Citing PatentFiling datePublication dateApplicantTitle
US3134439 *Jun 27, 1960May 26, 1964Gulf Oil CorpGravel packing apparatus
US3253655 *Nov 14, 1963May 31, 1966Brown Oil ToolsLiner setting and crossover cementing tool for wells
US3259188 *Nov 18, 1963Jul 5, 1966Shell Oil CoCarbohydrate sand consolidation
US3260309 *May 14, 1965Jul 12, 1966Brown Oil ToolsLiner cementing apparatus
US3291220 *Apr 17, 1964Dec 13, 1966Cicero C BrownHydraulic set liner hanger

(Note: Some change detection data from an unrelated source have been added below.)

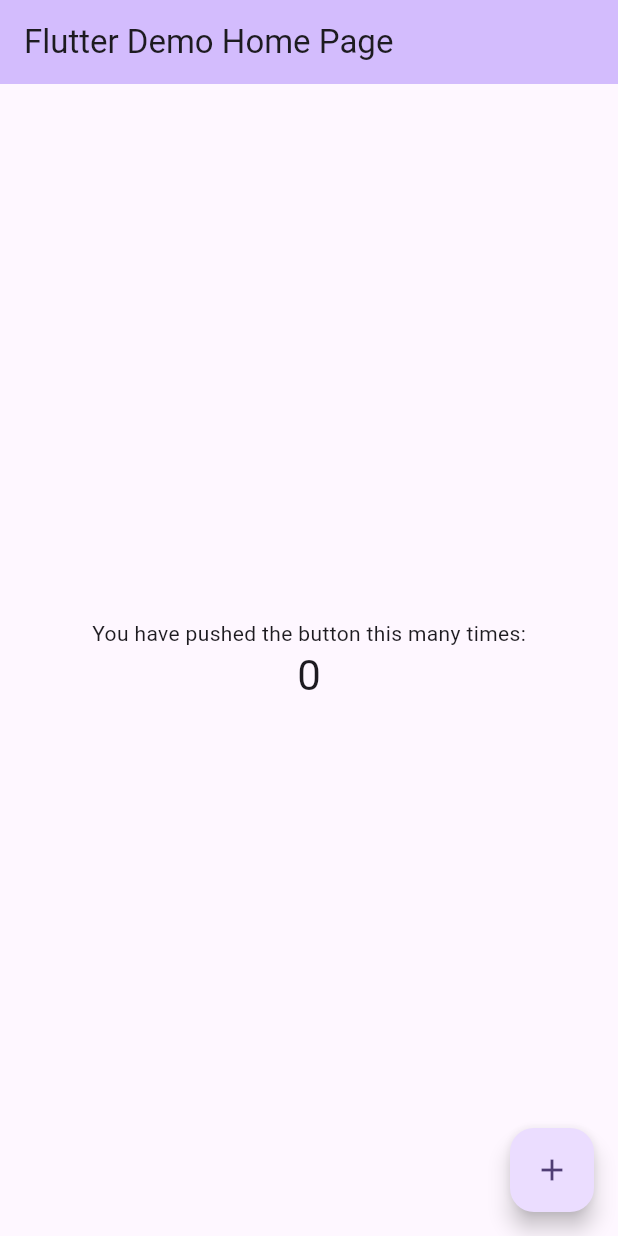
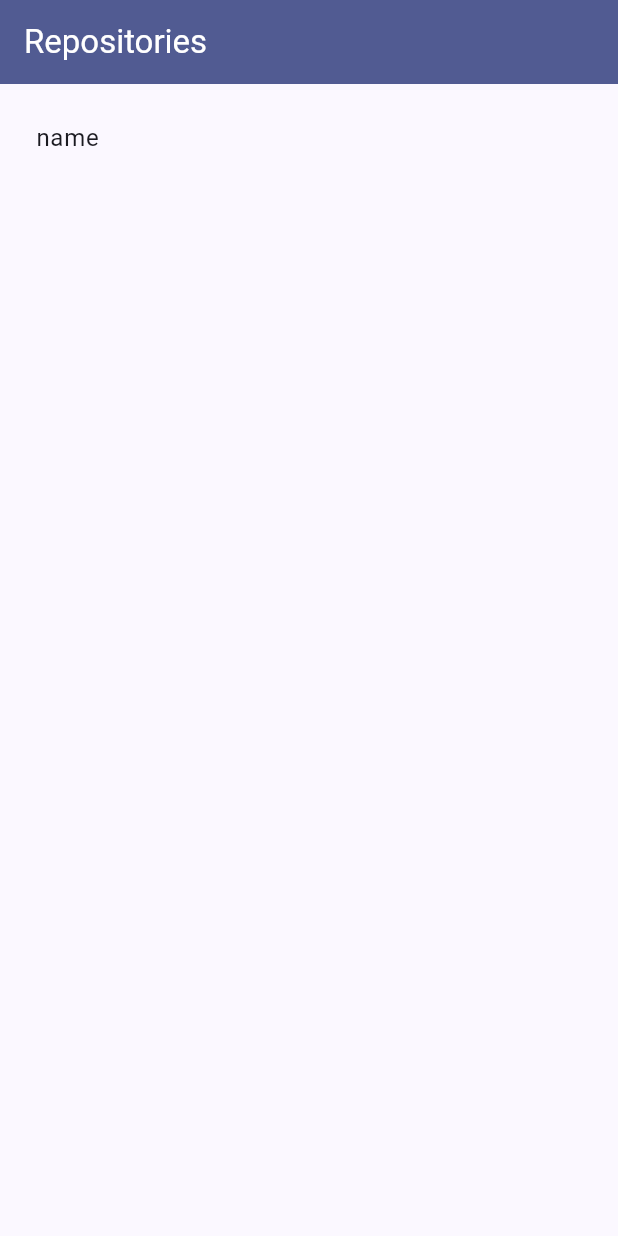
Before and after one commit to maksg/github_explorer, a Flutter app: the screen it shows after launch, on a phone screen of 412 x 824 dp. Run offline on Flutter 3.47's test engine with Material 3 defaults, Android fonts, the phone set to English and light mode, and no system bars.

Commit message:
Create repositories view

```diff
--- a/lib/main.dart
+++ b/lib/main.dart
@@ -1,4 +1,5 @@
 import 'package:flutter/material.dart';
+import 'package:github_explorer/views/repositories_view.dart';
 
 void main() {
   runApp(const MyApp());
@@ -11,115 +12,12 @@
   @override
   Widget build(BuildContext context) {
     return MaterialApp(
-      title: 'Flutter Demo',
+      title: 'GitHub Explorer',
       theme: ThemeData(
-        // This is the theme of your application.
-        //
-        // TRY THIS: Try running your application with "flutter run". You'll see
-        // the application has a purple toolbar. Then, without quitting the app,
-        // try changing the seedColor in the colorScheme below to Colors.green
-        // and then invoke "hot reload" (save your changes or press the "hot
-        // reload" button in a Flutter-supported IDE, or press "r" if you used
-        // the command line to start the app).
-        //
-        // Notice that the counter didn't reset back to zero; the application
-        // state is not lost during the reload. To reset the state, use hot
-        // restart instead.
-        //
-        // This works for code too, not just values: Most code changes can be
-        // tested with just a hot reload.
-        colorScheme: ColorScheme.fromSeed(seedColor: Colors.deepPurple),
+        colorScheme: ColorScheme.fromSeed(seedColor: Colors.indigo),
         useMaterial3: true,
       ),
-      home: const MyHomePage(title: 'Flutter Demo Home Page'),
+      home: const RepositoriesView(),
     );
   }
 }
-
-class MyHomePage extends StatefulWidget {
-  const MyHomePage({super.key, required this.title});
-
-  // This widget is the home page of your application. It is stateful, meaning
-  // that it has a State object (defined below) that contains fields that affect
-  // how it looks.
-
-  // This class is the configuration for the state. It holds the values (in this
-  // case the title) provided by the parent (in this case the App widget) and
-  // used by the build method of the State. Fields in a Widget subclass are
-  // always marked "final".
-
-  final String title;
-
-  @override
-  State<MyHomePage> createState() => _MyHomePageState();
-}
-
-class _MyHomePageState extends State<MyHomePage> {
-  int _counter = 0;
-
-  void _incrementCounter() {
-    setState(() {
-      // This call to setState tells the Flutter framework that something has
-      // changed in this State, which causes it to rerun the build method below
-      // so that the display can reflect the updated values. If we changed
-      // _counter without calling setState(), then the build method would not be
-      // called again, and so nothing would appear to happen.
-      _counter++;
-    });
-  }
-
-  @override
-  Widget build(BuildContext context) {
-    // This method is rerun every time setState is called, for instance as done
-    // by the _incrementCounter method above.
-    //
-    // The Flutter framework has been optimized to make rerunning build methods
-    // fast, so that you can just rebuild anything that needs updating rather
-    // than having to individually change instances of widgets.
-    return Scaffold(
-      appBar: AppBar(
-        // TRY THIS: Try changing the color here to a specific color (to
-        // Colors.amber, perhaps?) and trigger a hot reload to see the AppBar
-        // change color while the other colors stay the same.
-        backgroundColor: Theme.of(context).colorScheme.inversePrimary,
-        // Here we take the value from the MyHomePage object that was created by
-        // the App.build method, and use it to set our appbar title.
-        title: Text(widget.title),
-      ),
-      body: Center(
-        // Center is a layout widget. It takes a single child and positions it
-        // in the middle of the parent.
-        child: Column(
-          // Column is also a layout widget. It takes a list of children and
-          // arranges them vertically. By default, it sizes itself to fit its
-          // children horizontally, and tries to be as tall as its parent.
-          //
-          // Column has various properties to control how it sizes itself and
-          // how it positions its children. Here we use mainAxisAlignment to
-          // center the children vertically; the main axis here is the vertical
-          // axis because Columns are vertical (the cross axis would be
-          // horizontal).
-          //
-          // TRY THIS: Invoke "debug painting" (choose the "Toggle Debug Paint"
-          // action in the IDE, or press "p" in the console), to see the
-          // wireframe for each widget.
-          mainAxisAlignment: MainAxisAlignment.center,
-          children: <Widget>[
-            const Text(
-              'You have pushed the button this many times:',
-            ),
-            Text(
-              '$_counter',
-              style: Theme.of(context).textTheme.headlineMedium,
-            ),
-          ],
-        ),
-      ),
-      floatingActionButton: FloatingActionButton(
-        onPressed: _incrementCounter,
-        tooltip: 'Increment',
-        child: const Icon(Icons.add),
-      ), // This trailing comma makes auto-formatting nicer for build methods.
-    );
-  }
-}
--- /dev/null
+++ b/lib/models/repository.dart
@@ -0,0 +1,6 @@
+class Repository {
+  String id;
+  String name;
+
+  Repository({required this.id, required this.name});
+}
--- /dev/null
+++ b/lib/view_models/repositories_view_model.dart
@@ -0,0 +1,19 @@
+import 'package:github_explorer/models/repository.dart';
+
+class RepositoriesViewModel {
+  List<Repository> repositories = [];
+  bool isLoading = false;
+
+  Function()? onUpdateView;
+
+  Future<void> fetchRepositories() async {
+    isLoading = true;
+    onUpdateView?.call();
+
+    await Future.delayed(const Duration(seconds: 2));
+    repositories = [Repository(id: 'id', name: 'name')];
+
+    isLoading = false;
+    onUpdateView?.call();
+  }
+}
--- /dev/null
+++ b/lib/views/repositories_view.dart
@@ -0,0 +1,56 @@
+import 'package:flutter/material.dart';
+import 'package:github_explorer/view_models/repositories_view_model.dart';
+
+class RepositoriesView extends StatefulWidget {
+  const RepositoriesView({super.key});
+
+  @override
+  RepositoriesViewState createState() => RepositoriesViewState();
+}
+
+class RepositoriesViewState extends State<RepositoriesView> {
+  final RepositoriesViewModel viewModel = RepositoriesViewModel();
+
+  @override
+  void initState() {
+    super.initState();
+    viewModel.onUpdateView = () => setState(() {});
+    viewModel.fetchRepositories();
+  }
+
+  @override
+  Widget build(BuildContext context) {
+    return Scaffold(
+      appBar: AppBar(
+        backgroundColor: Theme.of(context).colorScheme.primary,
+        title: const Text(
+          'Repositories',
+          style: TextStyle(color: Colors.white),
+        ),
+      ),
+      body: Builder(
+        builder: (context) {
+          if (viewModel.isLoading) {
+            return const Center(child: CircularProgressIndicator());
+          } else {
+            return ListView.builder(
+              padding: const EdgeInsets.all(8),
+              itemCount: viewModel.repositories.length,
+              itemBuilder: (context, index) {
+                return ListTile(
+                  title: Text(viewModel.repositories[index].name),
+                );
+              },
+            );
+          }
+        },
+      ),
+    );
+  }
+
+  @override
+  void dispose() {
+    viewModel.onUpdateView = null;
+    super.dispose();
+  }
+}
```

US3645335 *Nov 27, 1970Feb 29, 1972Camco IncSliding sleeve assembly for a hydraulically set well packer
US4049055 *Apr 30, 1971Sep 20, 1977Brown Oil Tools, Inc.Gravel pack method, retrievable well packer and gravel pack apparatus
US4180132 *Jun 29, 1978Dec 25, 1979Otis Engineering CorporationService seal unit for well packer
US4540051 *Jan 17, 1985Sep 10, 1985Baker International CorporationOne trip perforating and gravel pack system
US4700777 *Apr 10, 1986Oct 20, 1987Halliburton CompanyDownhole tool
US4745975 *Mar 23, 1987May 24, 1988Larry Ray PriceWater well completion apparatus and method of use
US6752206 *Jul 20, 2001Jun 22, 2004Schlumberger Technology CorporationSand control method and apparatus
US7699105 *May 7, 2008Apr 20, 2010Halliburton Energy Services, Inc.Gravel/frac packing
Classifications
U.S. Classification175/230, 166/51, 166/120, 166/212
International ClassificationE21B43/02, E21B43/04
Cooperative ClassificationE21B43/045
European ClassificationE21B43/04C